No CCTV footage showed Boy A going into Glenwood House, but a witness did see a teenager matching his description climbing into the field beside the house.“What struck me was he didn’t go through the field at a 90-degree angle. His track was a 45-degree angle to the road, and it was a beeline towards the disused farmhouse. I assumed this was a schoolboy taking a short cut home,” Gerard Redmond told the jury.
The mass of CCTV evidence presented the prosecution with a challenge. It needed to find a way of presenting it to the jurors coherently and without overwhelming them.
It was decided to present the footage chronologically, and Grehan and Garda Seamus Timmins provided commentary as it played on the courtroom’s large flat-screen televisions. They also used a digital map to show where each piece of CCTV footage came from. It was an innovative method of showing the jurors the exact route each person had taken without having to bring them to the park.
5. The Kriégels’ testimony
Some of the first evidence the jury heard was from Ana’s parents, Geraldine and Patric Kriégel, who were calm and composed and never showed any anger – although Geraldine appeared frustrated when Gageby suggested Ana might have had trouble controlling her impulses.
She responded that Ana “wouldn’t hurt a fly” but might sometimes throw pillows around the room in frustration. “I wasn’t hugely concerned about that,” she said.
The parents’ evidence served several important purposes. First, and most obviously, it laid out to the jury the timeline of Ana leaving the house that day and their efforts to find her.

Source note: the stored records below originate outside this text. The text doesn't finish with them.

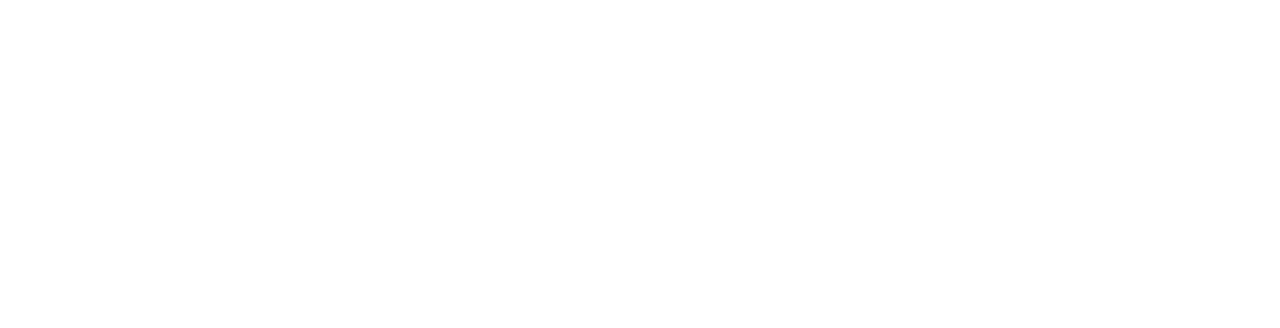
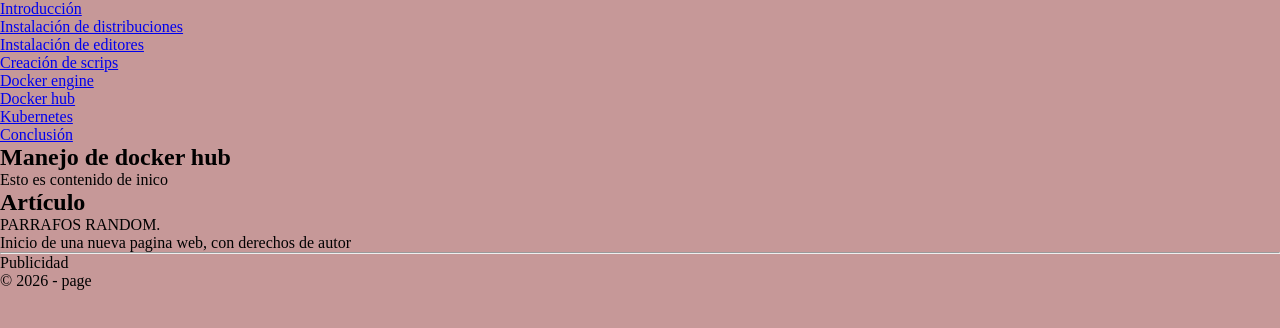
Before and after one commit to carlos-dagua27/practica, a plain HTML site: page recurso/hub.html in a window 1280 px wide. Drawn offline with Linux system fonts and the light colour scheme.

Commit message:
Nueva carpeta

```diff
--- a/estilo/styles.css
+++ b/estilo/styles.css
@@ -0,0 +1,8 @@
+* {
+    margin: 0;
+    padding: 0;
+    box-sizing: border-box;
+}
+body {
+    background-color: #c69898;
+}
--- a/index.html
+++ b/index.html
@@ -3,13 +3,18 @@
 <head>
     <meta charset="UTF-8">
     <meta name="viewport" content="width=device-width, initial-scale=1.0">
+HEAD
     <title>SO web</title>
+    <link rel="stylesheet" href="estilo/styles.css">
+    <title>Operating systems</title>
+29084e3 (Nueva carpeta)
 </head>
 <body>
 
     <header>
         <nav>
             <ul>
+HEAD
                 <li><a href="index.html">Introduccíon</a></li>
                 <li><a href="distribucion.html">Instalación de distribuciones</a></li>
                 <li><a href="editores.html">Instalación de editores</a></li>
@@ -18,14 +23,32 @@
                 <li><a href="hub.html">Docker hub</a></li>
                 <li><a href="kubernetes.html">Kubernetes</a></li>
                 <li><a href="conclusion.html">Conclusión</a></li>
+                <li><a href="index.html">Introducción</a></li>
+                <li><a href="recurso/distribucion.html">Instalación de distribuciones</a></li>
+                <li><a href="recurso/editores.html">Instalación de editores</a></li>
+                <li><a href="recurso/scripts.html">Creación de scrips</a></li>
+                <li><a href="recurso/engine.html">Docker engine</a></li>
+                <li><a href="recurso/hub.html">Docker hub</a></li>
+                <li><a href="recurso/kubernetes.html">Kubernetes</a></li>
+                <li><a href="recurso/conclusion.html">Conclusión</a></li>
+ 29084e3 (Nueva carpeta)
             </ul>
         </nav>
     </header>
 
     <main>
         <section>
+
+ HEAD
             <h2>Sección principal</h2>
             <p>Esto es contenido de inico</p>
+
+            <h2>Introducción</h2>
+            <h3>Integrantes del grupo</h3>
+            <p>Carlos</p>
+            <p>Dagua</p>
+            <p>Conda</p>
+ 29084e3 (Nueva carpeta)
         </section>
 
         <article>
@@ -34,9 +57,12 @@
         </article>
         <article>
             Inicio de una nueva pagina web, con derechos de autor
+ HEAD
             <hr>
 
 
+
+29084e3 (Nueva carpeta)
         </article>
     </main>
 
--- a/recurso/hub.html
+++ b/recurso/hub.html
@@ -0,0 +1,53 @@
+<!DOCTYPE html>
+<html lang="es">
+<head>
+    <meta charset="UTF-8">
+    <meta name="viewport" content="width=device-width, initial-scale=1.0">
+    <link rel="stylesheet" href="../estilo/styles.css">
+    <title>Docker hub</title>
+</head>
+<body>
+
+    <header>
+        <nav>
+            <ul>
+                <li><a href="../index.html">Introducción</a></li>
+                <li><a href="distribucion.html">Instalación de distribuciones</a></li>
+                <li><a href="editores.html">Instalación de editores</a></li>
+                <li><a href="scripts.html">Creación de scrips</a></li>
+                <li><a href="engine.html">Docker engine</a></li>
+                <li><a href="hub.html">Docker hub</a></li>
+                <li><a href="kubernetes.html">Kubernetes</a></li>
+                <li><a href="conclusion.html">Conclusión</a></li>
+            </ul>
+        </nav>
+    </header>
+
+    <main>
+        <section>
+            <h2>Manejo de docker hub</h2>
+            <p>Esto es contenido de inico</p>
+        </section>
+
+        <article>
+            <h2>Artículo</h2>
+            <p>PARRAFOS RANDOM.</p>
+        </article>
+        <article>
+            Inicio de una nueva pagina web, con derechos de autor
+            <hr>
+
+
+        </article>
+    </main>
+
+    <aside>
+        <p>Publicidad</p>
+    </aside>
+
+    <footer>
+        <p>© 2026 - page</p>
+    </footer>
+
+</body>
+</html>
```
Also changed, not shown: recurso/conclusion.html (+53 -0 lines), recurso/distribucion.html (+50 -0 lines), recurso/editores.html (+53 -0 lines), recurso/engine.html (+53 -0 lines), recurso/kubernetes.html (+53 -0 lines), recurso/scripts.html (+53 -0 lines).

Much of her parents' evidence dealt with the difficulties Ana faced in the final months of her life: her loneliness, her need for friendship and the relentless bullying she endured
Ana left home at about 5pm with Boy B, Patric said. She was smiling, and he believed her when she said she wouldn’t be long.
Geraldine described becoming “immediately concerned” when she got home, 20 minutes later, and found out Ana had left with Boy B. For the next four hours they searched for Ana and tried to find out where Boy B lived. At 9pm they went to Leixlip Garda station, which was able to locate his address.
Much of their evidence dealt with the difficulties Ana faced in the final months of her life: her loneliness, her need for friendship and the relentless bullying she endured.
Much of the bullying was about her height, her mother said. Ana was strong and tall, “a typical Siberian”, Geraldine said. She was also bullied about being adopted: other children told her she had “fake parents”.
There was palpable public anger outside the courtroom that this sensitive evidence was being elicited. Why did Boy A and Boy B enjoy anonymity while Ana’s most personal matters were aired in court?
But there was a good reason, the prosecution said. They needed to convey Ana’s vulnerability and need for friendship, because this is what her killers exploited to lure her to Glenwood House. Ana’s face lit up when Boy B called to the door to tell her his friend wanted to see her. She “bounded” out of the house, the prosecution said.
The final reason Geraldine and Patric Kriégel’s evidence was important was that it humanised Ana. All too often in murder trials the victims become an abstract piece of evidence.
Ana’s parents’ description of her personality, hobbies and interests made her a real presence for the jurors, and perhaps allowed them an insight into the thoughts going through her head on her last day alive.